#### [ABOUT THIS EXERCISE]
Whenever a line below holds the word "ideas", count it; please give only the final number.

**** PROVIDED DATA

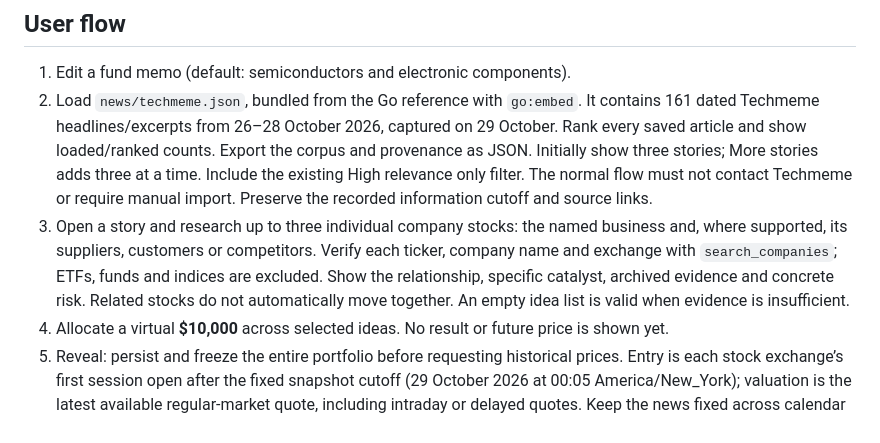
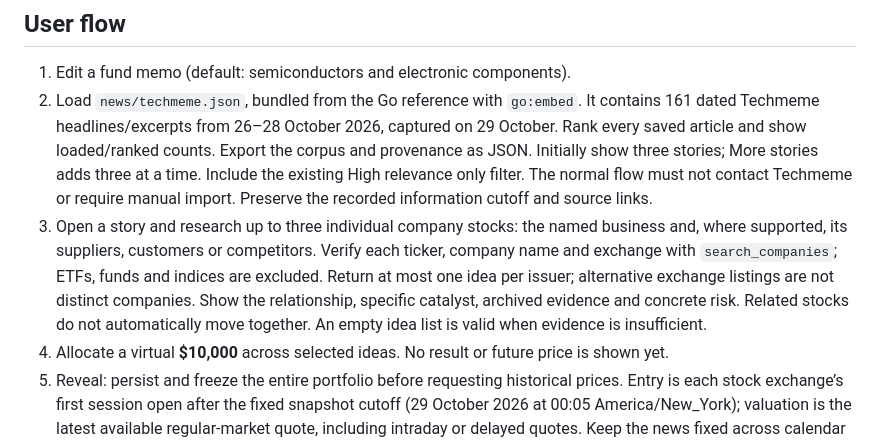
Before and after one commit to fjcloud/go-app-template, a Markdown page: APP_CONTRACT.md, the part around the change. Drawn GitHub-style.

Commit message:
Exclude duplicate company listings from research ideas

```diff
--- a/APP_CONTRACT.md
+++ b/APP_CONTRACT.md
@@ -6,7 +6,7 @@ Build one simple English Go web app: **repository news snapshot → memo relevan
 
 1. Edit a fund memo (default: semiconductors and electronic components).
 2. Load `news/techmeme.json`, bundled from the Go reference with `go:embed`. It contains 161 dated Techmeme headlines/excerpts from 26–28 October 2026, captured on 29 October. Rank every saved article and show loaded/ranked counts. Export the corpus and provenance as JSON. Initially show three stories; More stories adds three at a time. Include the existing High relevance only filter. The normal flow must not contact Techmeme or require manual import. Preserve the recorded information cutoff and source links.
-3. Open a story and research up to three individual company stocks: the named business and, where supported, its suppliers, customers or competitors. Verify each ticker, company name and exchange with `search_companies`; ETFs, funds and indices are excluded. Show the relationship, specific catalyst, archived evidence and concrete risk. Related stocks do not automatically move together. An empty idea list is valid when evidence is insufficient.
+3. Open a story and research up to three individual company stocks: the named business and, where supported, its suppliers, customers or competitors. Verify each ticker, company name and exchange with `search_companies`; ETFs, funds and indices are excluded. Return at most one idea per issuer; alternative exchange listings are not distinct companies. Show the relationship, specific catalyst, archived evidence and concrete risk. Related stocks do not automatically move together. An empty idea list is valid when evidence is insufficient.
 4. Allocate a virtual **$10,000** across selected ideas. No result or future price is shown yet.
 5. Reveal: persist and freeze the entire portfolio before requesting historical prices. Entry is each stock exchange’s first session open after the fixed snapshot cutoff (29 October 2026 at 00:05 America/New_York); valuation is the latest available regular-market quote, including intraday or delayed quotes. Keep the news fixed across calendar weeks. Show dates, source prices, position P&L and total fund value including uninvested cash.
 6. Show the actual quote timestamp and **Latest available market quote**. Update result fetches a fresh quote without altering choices. Try another story creates a fresh budget and retains previous rounds.
```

********

#### [EXPECTED ANSWER]
2